- WORK INSTRUCTIONS: What is the number of lines in the data that contain "pacientes"? Nothing besides that number, please.

- INPUT FOR THIS TASK:

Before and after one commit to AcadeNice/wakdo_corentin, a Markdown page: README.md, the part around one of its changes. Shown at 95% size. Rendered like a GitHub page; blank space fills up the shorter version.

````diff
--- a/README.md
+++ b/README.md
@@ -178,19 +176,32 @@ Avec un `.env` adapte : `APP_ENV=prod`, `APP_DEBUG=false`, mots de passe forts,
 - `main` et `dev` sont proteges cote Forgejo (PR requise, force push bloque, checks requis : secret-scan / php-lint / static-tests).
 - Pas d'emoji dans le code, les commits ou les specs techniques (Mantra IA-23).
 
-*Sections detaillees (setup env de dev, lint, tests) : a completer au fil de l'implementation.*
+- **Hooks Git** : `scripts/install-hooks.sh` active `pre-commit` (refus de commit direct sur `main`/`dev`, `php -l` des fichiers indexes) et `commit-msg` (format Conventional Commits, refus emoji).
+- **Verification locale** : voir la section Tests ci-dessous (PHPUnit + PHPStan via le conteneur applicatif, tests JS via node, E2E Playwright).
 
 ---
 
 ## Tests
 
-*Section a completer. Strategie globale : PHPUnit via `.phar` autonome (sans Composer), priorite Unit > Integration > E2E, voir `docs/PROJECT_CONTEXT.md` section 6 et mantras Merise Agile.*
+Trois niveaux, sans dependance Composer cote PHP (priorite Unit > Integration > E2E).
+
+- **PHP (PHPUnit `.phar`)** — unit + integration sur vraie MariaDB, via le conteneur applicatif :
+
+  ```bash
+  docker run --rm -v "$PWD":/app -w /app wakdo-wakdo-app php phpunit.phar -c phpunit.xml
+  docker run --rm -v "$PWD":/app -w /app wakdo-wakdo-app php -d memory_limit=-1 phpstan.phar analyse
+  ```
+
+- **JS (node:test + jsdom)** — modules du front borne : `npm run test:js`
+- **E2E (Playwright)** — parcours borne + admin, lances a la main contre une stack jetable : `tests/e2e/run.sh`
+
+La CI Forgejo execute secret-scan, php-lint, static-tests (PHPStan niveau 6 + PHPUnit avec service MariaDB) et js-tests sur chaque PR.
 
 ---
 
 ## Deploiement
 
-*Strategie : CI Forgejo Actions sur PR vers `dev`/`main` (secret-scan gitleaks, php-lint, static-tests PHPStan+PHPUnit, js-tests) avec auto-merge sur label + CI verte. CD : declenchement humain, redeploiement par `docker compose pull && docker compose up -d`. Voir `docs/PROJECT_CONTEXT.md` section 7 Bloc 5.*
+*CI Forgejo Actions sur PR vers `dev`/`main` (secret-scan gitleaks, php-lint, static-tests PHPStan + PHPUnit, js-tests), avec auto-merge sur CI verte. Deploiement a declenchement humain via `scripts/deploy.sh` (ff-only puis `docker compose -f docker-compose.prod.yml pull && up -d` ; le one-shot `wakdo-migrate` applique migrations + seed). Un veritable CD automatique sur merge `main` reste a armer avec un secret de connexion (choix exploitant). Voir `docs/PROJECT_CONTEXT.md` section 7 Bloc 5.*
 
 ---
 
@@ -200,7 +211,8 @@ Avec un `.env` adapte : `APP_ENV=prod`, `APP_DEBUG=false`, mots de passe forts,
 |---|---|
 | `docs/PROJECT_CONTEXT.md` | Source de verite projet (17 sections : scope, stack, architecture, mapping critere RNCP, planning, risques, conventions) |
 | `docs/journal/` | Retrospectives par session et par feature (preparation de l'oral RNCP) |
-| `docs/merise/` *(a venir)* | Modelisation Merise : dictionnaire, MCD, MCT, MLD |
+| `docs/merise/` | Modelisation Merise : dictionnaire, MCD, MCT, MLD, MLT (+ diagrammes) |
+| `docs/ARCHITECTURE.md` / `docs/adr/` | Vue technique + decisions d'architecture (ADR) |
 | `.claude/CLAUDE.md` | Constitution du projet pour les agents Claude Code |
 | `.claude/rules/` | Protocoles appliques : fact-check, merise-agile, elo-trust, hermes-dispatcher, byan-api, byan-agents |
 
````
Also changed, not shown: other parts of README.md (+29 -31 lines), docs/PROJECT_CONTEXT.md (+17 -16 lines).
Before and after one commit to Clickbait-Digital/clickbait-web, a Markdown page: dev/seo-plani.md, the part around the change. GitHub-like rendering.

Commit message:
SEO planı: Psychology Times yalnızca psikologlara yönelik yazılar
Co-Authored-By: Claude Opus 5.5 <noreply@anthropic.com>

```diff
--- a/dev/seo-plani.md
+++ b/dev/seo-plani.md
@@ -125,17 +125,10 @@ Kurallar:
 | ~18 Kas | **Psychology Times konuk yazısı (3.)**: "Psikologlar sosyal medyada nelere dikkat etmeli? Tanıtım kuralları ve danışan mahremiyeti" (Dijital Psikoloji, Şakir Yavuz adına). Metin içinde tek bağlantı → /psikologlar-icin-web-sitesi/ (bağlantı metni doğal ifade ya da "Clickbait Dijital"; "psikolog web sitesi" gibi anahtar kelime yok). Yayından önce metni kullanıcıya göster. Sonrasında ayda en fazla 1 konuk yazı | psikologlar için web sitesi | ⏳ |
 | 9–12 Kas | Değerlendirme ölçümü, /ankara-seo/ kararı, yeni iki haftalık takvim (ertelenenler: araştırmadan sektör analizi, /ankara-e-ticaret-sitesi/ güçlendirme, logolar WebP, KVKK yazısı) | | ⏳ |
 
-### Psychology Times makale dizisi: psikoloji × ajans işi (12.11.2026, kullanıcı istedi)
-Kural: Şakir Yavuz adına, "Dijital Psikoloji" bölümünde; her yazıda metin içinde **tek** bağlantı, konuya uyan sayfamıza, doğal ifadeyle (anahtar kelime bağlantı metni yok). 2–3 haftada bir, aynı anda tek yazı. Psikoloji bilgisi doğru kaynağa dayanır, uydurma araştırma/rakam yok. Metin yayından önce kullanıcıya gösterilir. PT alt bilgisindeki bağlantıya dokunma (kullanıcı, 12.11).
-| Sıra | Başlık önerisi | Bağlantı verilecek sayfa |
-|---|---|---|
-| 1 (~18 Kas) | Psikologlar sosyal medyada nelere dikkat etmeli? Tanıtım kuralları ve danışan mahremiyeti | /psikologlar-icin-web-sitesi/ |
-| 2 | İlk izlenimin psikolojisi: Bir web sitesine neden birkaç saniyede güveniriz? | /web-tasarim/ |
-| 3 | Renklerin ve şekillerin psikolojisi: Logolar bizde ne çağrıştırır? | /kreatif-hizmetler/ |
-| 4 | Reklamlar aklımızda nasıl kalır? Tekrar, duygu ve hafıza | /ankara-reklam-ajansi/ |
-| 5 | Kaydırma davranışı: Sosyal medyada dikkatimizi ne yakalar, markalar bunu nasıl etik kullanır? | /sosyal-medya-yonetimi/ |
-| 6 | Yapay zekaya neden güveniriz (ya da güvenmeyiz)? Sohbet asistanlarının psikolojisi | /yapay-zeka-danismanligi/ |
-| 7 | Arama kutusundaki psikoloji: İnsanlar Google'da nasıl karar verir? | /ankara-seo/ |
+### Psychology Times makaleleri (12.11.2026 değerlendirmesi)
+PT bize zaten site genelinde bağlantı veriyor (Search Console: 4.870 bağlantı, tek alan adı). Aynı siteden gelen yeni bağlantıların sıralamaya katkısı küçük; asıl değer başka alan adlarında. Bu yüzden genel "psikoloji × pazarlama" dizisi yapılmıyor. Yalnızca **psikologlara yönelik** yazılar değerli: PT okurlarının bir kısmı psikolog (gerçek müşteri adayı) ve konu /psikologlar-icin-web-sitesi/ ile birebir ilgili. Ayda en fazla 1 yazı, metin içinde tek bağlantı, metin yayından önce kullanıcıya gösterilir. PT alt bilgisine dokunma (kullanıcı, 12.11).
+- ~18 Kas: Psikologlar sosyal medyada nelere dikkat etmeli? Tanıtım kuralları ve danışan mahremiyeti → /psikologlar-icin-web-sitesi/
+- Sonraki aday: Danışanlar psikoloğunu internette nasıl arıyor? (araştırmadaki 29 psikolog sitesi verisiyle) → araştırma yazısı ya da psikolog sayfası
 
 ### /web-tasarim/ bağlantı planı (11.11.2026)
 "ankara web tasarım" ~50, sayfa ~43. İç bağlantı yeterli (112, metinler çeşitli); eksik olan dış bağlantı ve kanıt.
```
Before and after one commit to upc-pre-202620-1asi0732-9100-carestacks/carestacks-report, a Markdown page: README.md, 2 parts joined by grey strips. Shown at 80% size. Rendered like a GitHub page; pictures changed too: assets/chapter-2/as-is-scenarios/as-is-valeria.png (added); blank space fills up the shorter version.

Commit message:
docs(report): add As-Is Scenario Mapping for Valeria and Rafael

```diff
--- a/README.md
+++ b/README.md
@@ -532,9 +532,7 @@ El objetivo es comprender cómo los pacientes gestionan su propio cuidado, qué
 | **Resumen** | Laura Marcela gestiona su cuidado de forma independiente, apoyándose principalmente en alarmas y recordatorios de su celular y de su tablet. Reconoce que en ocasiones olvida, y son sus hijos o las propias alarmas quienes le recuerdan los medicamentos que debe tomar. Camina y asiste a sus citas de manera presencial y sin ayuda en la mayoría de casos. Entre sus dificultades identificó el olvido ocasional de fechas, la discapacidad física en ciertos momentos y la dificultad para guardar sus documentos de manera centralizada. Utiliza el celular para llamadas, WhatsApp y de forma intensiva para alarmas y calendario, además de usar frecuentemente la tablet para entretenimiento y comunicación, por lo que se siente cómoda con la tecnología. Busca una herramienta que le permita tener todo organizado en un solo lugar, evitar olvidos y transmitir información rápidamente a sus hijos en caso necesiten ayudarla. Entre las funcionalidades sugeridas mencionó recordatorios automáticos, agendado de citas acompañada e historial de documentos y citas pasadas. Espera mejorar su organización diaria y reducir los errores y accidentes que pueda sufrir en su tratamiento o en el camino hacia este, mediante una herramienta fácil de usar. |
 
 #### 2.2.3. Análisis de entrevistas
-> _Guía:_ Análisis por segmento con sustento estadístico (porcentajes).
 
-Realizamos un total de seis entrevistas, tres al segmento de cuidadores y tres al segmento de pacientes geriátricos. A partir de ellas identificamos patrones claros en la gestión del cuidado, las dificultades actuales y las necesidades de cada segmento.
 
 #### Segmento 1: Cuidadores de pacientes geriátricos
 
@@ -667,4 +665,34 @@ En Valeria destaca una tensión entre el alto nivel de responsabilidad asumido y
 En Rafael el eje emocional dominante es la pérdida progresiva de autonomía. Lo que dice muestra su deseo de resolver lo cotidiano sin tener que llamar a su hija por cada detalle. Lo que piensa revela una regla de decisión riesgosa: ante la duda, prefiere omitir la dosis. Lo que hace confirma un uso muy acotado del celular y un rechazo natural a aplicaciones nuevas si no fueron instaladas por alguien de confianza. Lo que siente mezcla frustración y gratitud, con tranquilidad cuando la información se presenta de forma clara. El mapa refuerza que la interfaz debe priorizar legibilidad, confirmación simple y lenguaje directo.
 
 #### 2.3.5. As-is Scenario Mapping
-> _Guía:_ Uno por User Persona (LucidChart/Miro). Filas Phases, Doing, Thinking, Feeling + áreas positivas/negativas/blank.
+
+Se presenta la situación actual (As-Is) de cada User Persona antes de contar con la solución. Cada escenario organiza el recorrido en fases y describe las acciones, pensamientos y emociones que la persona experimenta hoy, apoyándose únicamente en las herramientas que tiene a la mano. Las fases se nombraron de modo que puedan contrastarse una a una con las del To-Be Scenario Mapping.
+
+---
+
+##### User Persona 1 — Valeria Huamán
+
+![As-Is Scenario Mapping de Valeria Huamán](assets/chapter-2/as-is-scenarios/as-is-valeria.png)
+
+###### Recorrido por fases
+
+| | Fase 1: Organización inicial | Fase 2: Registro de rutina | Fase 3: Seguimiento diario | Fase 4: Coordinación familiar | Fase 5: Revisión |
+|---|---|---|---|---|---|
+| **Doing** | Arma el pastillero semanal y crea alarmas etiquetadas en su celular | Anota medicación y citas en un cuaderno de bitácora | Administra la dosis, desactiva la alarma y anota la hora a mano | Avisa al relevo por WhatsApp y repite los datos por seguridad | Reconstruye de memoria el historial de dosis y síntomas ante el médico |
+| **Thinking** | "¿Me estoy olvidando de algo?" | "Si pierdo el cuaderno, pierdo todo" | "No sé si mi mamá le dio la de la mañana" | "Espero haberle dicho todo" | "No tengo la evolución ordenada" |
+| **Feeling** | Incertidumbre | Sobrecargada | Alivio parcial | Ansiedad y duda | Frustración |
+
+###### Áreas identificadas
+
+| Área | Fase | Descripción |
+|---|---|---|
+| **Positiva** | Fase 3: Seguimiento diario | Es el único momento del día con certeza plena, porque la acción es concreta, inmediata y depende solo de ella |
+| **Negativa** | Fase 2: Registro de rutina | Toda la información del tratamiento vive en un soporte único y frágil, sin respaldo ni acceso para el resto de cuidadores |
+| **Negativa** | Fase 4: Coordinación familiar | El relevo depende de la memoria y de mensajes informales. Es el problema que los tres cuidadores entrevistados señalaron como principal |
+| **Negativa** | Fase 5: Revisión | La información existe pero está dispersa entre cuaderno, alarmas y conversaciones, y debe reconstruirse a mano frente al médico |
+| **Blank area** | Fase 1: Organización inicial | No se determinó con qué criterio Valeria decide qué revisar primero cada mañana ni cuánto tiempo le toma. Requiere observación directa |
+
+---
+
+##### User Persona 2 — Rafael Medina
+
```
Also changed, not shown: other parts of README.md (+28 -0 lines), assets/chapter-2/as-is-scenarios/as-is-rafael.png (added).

- EXERCISE OUTPUT: 3